Tara Eichenberger may just be a few months shy of her 15th birthday, but she has all the makings of a professional race driver set to take the world of Formula 4 by storm.
The Dubai-based Swiss teen started karting when she was nine-years old, but since then she has shown her mettle in various competitions in UAE and Europe.
She was even the only female in the top 50 of the world ranking for Junior Kart racing drivers in 2016.
Al Faisal Al Zubair’s journey in motorsport has taken him from the shallow depths of Middle East racing, to wading the deep end of Europe’s finest.
The transition hasn’t necessarily been seamless, but the marriage binding the Omani’s ambition and talent has made the 19-year-old sensation the poster child for the sport’s potential in the region.
Following an impressive debut in the 2016/17 Porsche GT3 Cup Challenge Middle East, in which he captured both the GCC Rookie Championship and Silver title, Al Zubair parlayed his success into a step up to the Porsche Mobil 1 Supercup.
Competing for Lechner Racing Middle East, the London student has had a mixed bag of results so far with two non-points finishes, one retirement and two points finishes through five races.
Coming off a promising showing at Silverstone where he crossed in 15th for three points, Al Zubair put on a strong qualifying performance to line-up in 12th for today’s sixth round in Budapest.
Three more races remain after Hungary – Stavelot in August, Monza in September and Mexico City in October – but even if Al Zubair can’t improve on his overall standing of 17th down the stretch, he’s already received an education on what it takes to be a small fish in a big pond.
“My experience so far has been amazing. The competition is very tough and every driver is extremely quick. Sometimes it is good to be amongst such a high level of driving as you find yourself raising your own levels without even noticing,” Al Zubair told Sport360°.
“My results and times are getting better and better with each race, so that is all I can hope for – I will keep working hard until the end of the season.”
Al Zubair started karting at 13 and worked his way up the ranks in Great Britain, including the BRDC British Formula 3 Championship, so a foundation was always in place for a move up to the Porsche Mobil 1 Supercup.
Yet, he believes the Porsche GT3 CCME prepared him in ways he couldn’t otherwise have experienced, while also giving him a sense of belonging amongst the elite drivers.
“The Porsche GT3 Cup Challenge Middle East helped me a lot, it taught me the dynamics of how to drive a Porsche, race craft, qualifying and gave me so much track time to get used to racing the car,” he said.

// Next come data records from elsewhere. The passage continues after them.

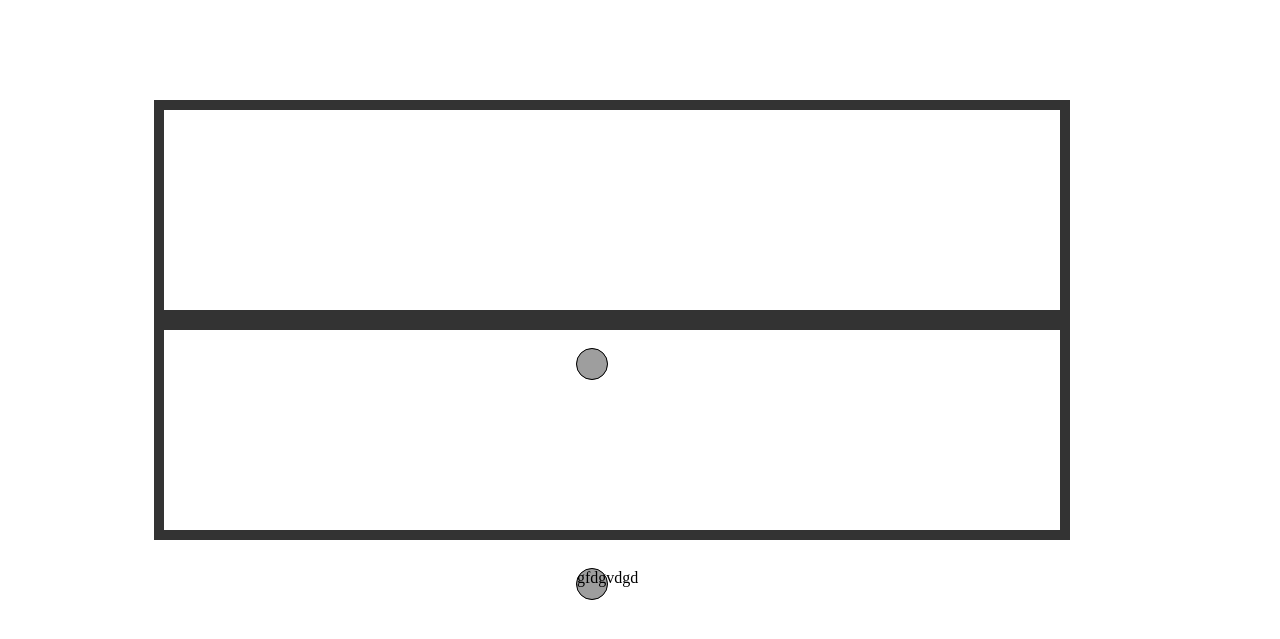
Repository: baierbao/coder
Page: TEST/muBan.html
The author's editor kept a copy of each file at every save. The page is drawn from the files as they stood at one save, then again after the next save.
The browser window is 1280 px wide. The pictures show the whole page.
Pictures or frames that could not be fetched are drawn as grey boxes.

Above is the page before, as saved 2019-05-20 09:29:22.

After the next save:
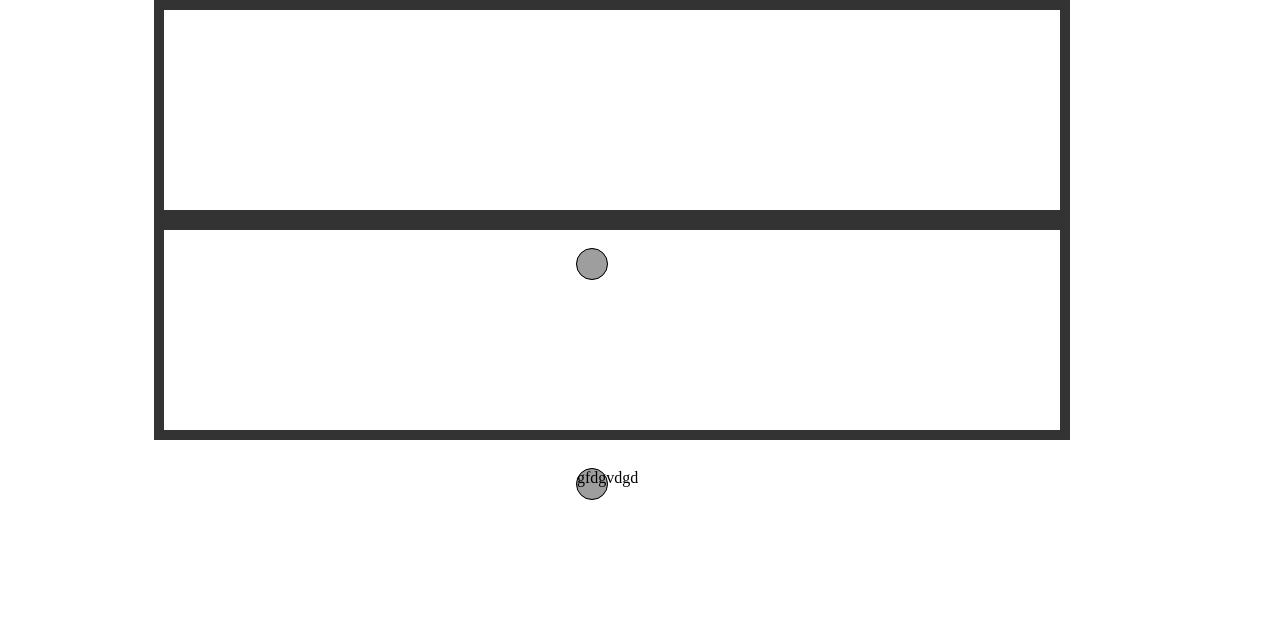
Console error: TypeError: Cannot set properties of undefined (setting 'cssText')
Saved 10 s later.
--- a/TEST/muBan.html
+++ b/TEST/muBan.html
@@ -64,7 +64,7 @@
 </body>
 <script type="text/javascript">
         // var tap = document.getElementById("div")
-         var tap=document.querySelectorAll(".div")[0]
+         var tap=document.querySelectorAll(".div")
         console.log(tap)
         tap.style.cssText="margin-top:100px"
 

After the save that followed:
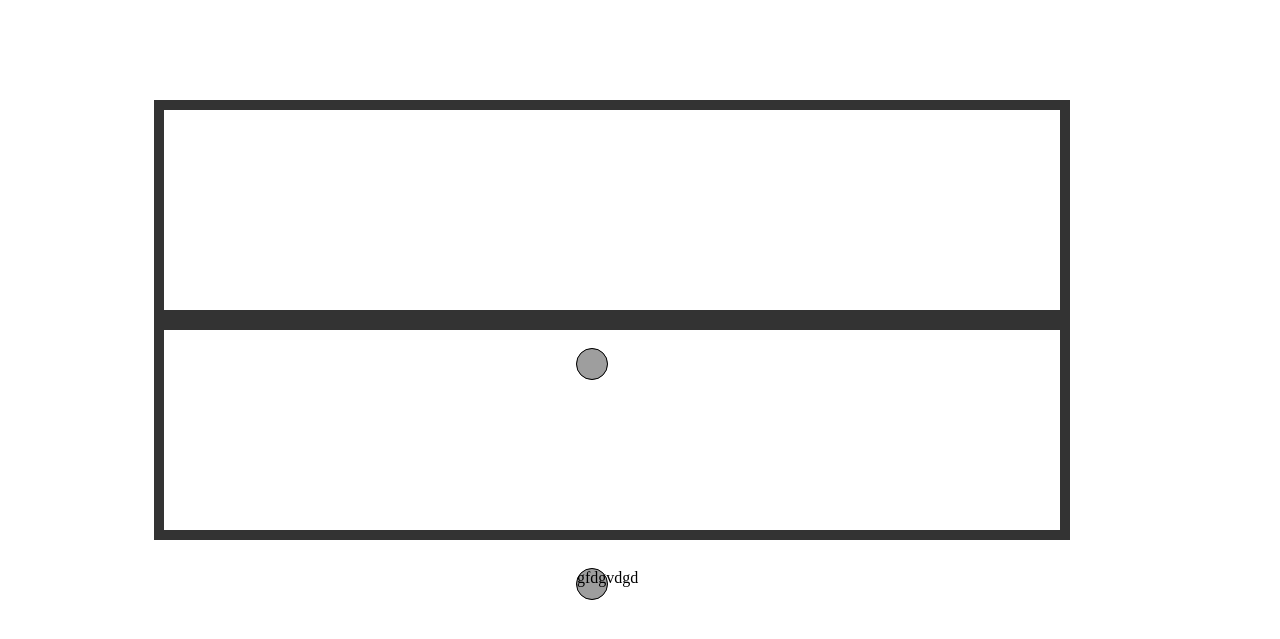
The error is gone.
Saved 75 s later.
--- a/TEST/muBan.html
+++ b/TEST/muBan.html
@@ -64,7 +64,7 @@
 </body>
 <script type="text/javascript">
         // var tap = document.getElementById("div")
-         var tap=document.querySelectorAll(".div")
+         var tap=document.querySelectorAll(".div")[0]
         console.log(tap)
         tap.style.cssText="margin-top:100px"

“I came to Europe being on the pace with the car and felt confident to be able to compete within the grid. It’s great to be able to come from a professional set-up in the Middle East as it prepares you for competitions like the Porsche Mobil 1 Supercup and makes you confident within your own ability.”
Al Zubair will return to the track in Bahrain and Dubai for the competition’s ninth season, which begins in November.
The championship will feature the regional debut of the brand-new Porsche GT3 Cup car and again give young talent a chance to shine and develop.
Al Zubair’s meteoric rise also gives every reason for fellow Middle Eastern drivers to follow suit.
“I believe the Porsche GT3 CCME is the perfect platform to start racing for young Arab drivers. It takes place at the best time of year for weather, you learn the car inside and out, you learn everything about qualifying and improving your speed,” said Al Zubair.
“There is also a real mixture of drivers, amateurs and seasoned professionals, giving every driver a goal and somebody to compete against. So yes, overall I think it is the best way to start and develop and then, if you progress well, there is a potential pathway into Europe.
“I’d like to think I am a great example of that.”